(What you are asked to do): In the data below, which lines hold "html"? Copy every one.

Top of Source records

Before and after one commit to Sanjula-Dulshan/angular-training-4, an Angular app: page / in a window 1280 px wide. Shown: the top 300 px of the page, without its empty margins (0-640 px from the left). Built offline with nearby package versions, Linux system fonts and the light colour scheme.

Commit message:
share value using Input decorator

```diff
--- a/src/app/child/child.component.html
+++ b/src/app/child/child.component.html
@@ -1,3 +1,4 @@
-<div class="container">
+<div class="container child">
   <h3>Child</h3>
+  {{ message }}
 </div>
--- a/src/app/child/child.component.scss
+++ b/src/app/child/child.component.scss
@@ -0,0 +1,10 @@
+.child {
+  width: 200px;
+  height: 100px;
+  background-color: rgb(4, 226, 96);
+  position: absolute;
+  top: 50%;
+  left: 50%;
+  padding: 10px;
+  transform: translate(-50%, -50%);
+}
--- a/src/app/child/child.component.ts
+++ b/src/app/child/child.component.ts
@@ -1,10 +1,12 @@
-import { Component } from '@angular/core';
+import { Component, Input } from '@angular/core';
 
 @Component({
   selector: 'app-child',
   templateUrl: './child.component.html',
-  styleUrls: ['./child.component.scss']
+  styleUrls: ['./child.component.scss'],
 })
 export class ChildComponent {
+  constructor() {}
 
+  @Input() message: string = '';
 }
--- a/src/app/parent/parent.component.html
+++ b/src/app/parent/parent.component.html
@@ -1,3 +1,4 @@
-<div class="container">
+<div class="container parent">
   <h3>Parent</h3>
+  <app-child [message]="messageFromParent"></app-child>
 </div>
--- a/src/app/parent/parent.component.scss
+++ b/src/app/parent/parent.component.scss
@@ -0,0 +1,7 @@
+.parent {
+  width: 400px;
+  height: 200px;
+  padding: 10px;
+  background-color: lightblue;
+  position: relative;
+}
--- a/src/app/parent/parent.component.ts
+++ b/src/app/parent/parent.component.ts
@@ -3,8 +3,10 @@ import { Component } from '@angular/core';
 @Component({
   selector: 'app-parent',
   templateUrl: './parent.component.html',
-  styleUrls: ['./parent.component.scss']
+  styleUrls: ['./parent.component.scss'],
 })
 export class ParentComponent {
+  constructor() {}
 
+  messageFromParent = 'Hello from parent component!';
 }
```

Bottom of Source records
Top of Source records

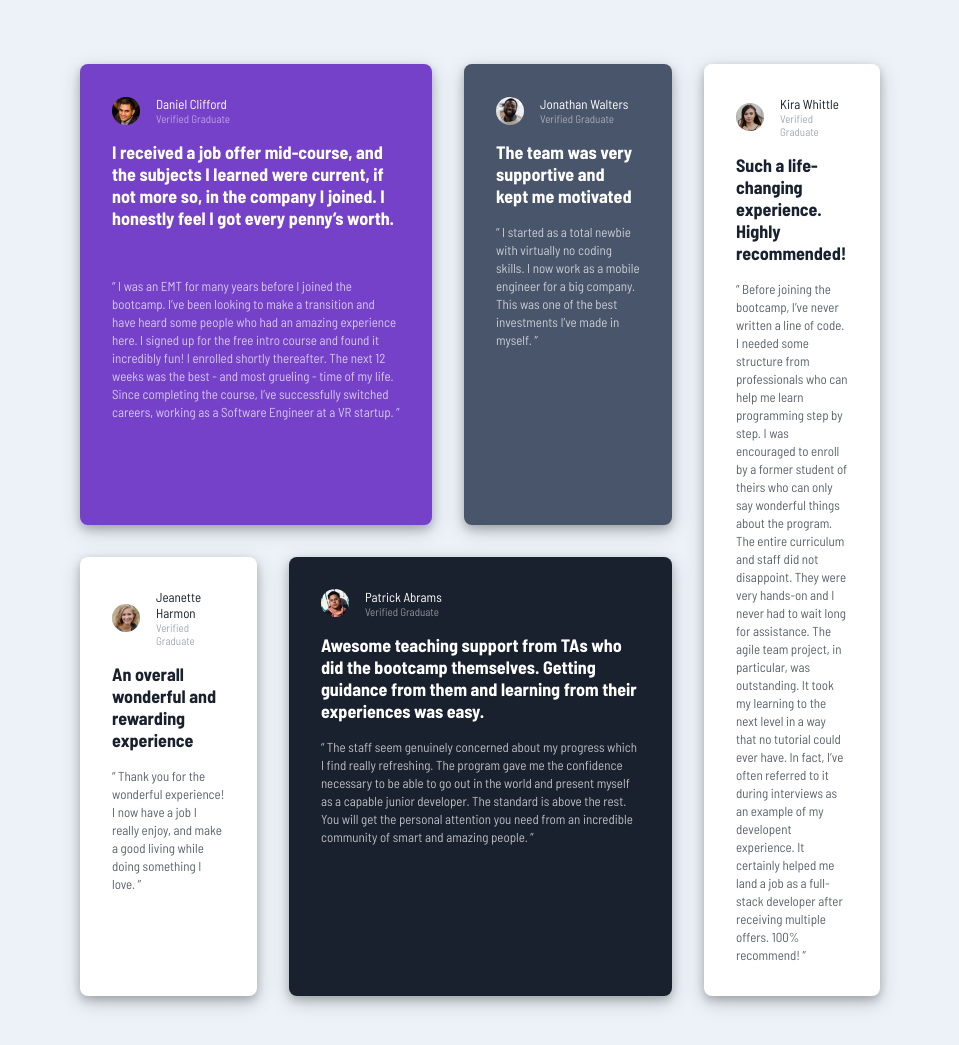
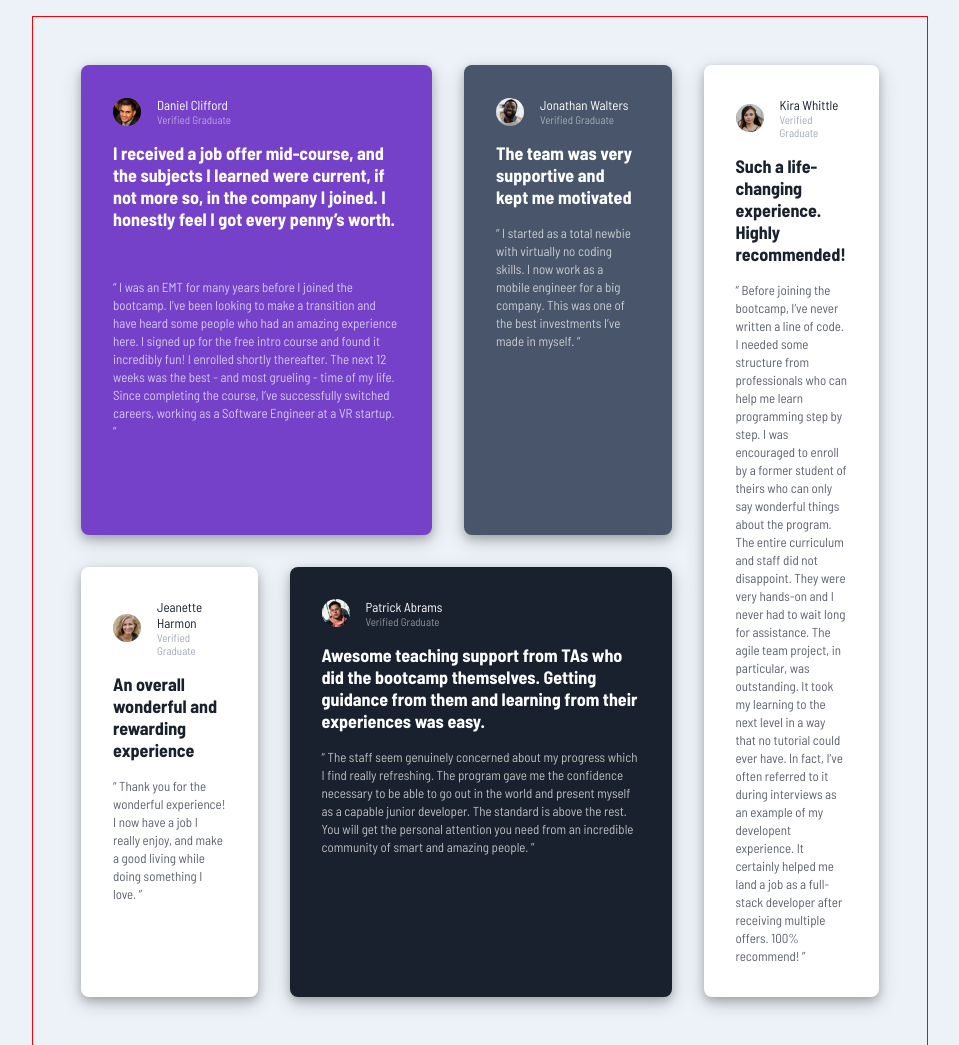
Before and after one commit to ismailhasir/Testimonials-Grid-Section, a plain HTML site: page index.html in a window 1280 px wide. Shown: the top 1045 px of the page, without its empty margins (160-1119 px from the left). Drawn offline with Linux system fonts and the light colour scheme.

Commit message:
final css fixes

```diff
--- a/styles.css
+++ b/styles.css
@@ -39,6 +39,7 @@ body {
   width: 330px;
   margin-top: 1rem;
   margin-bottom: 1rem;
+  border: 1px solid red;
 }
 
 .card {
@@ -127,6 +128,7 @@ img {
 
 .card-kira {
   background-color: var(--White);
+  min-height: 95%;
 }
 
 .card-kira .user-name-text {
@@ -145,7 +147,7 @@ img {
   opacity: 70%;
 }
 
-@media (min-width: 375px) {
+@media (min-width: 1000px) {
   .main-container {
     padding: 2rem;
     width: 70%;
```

Bottom of Source records

(Output for this task):
--- a/src/app/child/child.component.html
+++ b/src/app/child/child.component.html
   templateUrl: './child.component.html',
--- a/src/app/parent/parent.component.html
+++ b/src/app/parent/parent.component.html
   templateUrl: './parent.component.html',
Before and after one commit to ismailhasir/Testimonials-Grid-Section, a plain HTML site: page index.html in a window 1280 px wide. Shown: the top 1045 px of the page, without its empty margins (160-1119 px from the left). Drawn offline with Linux system fonts and the light colour scheme.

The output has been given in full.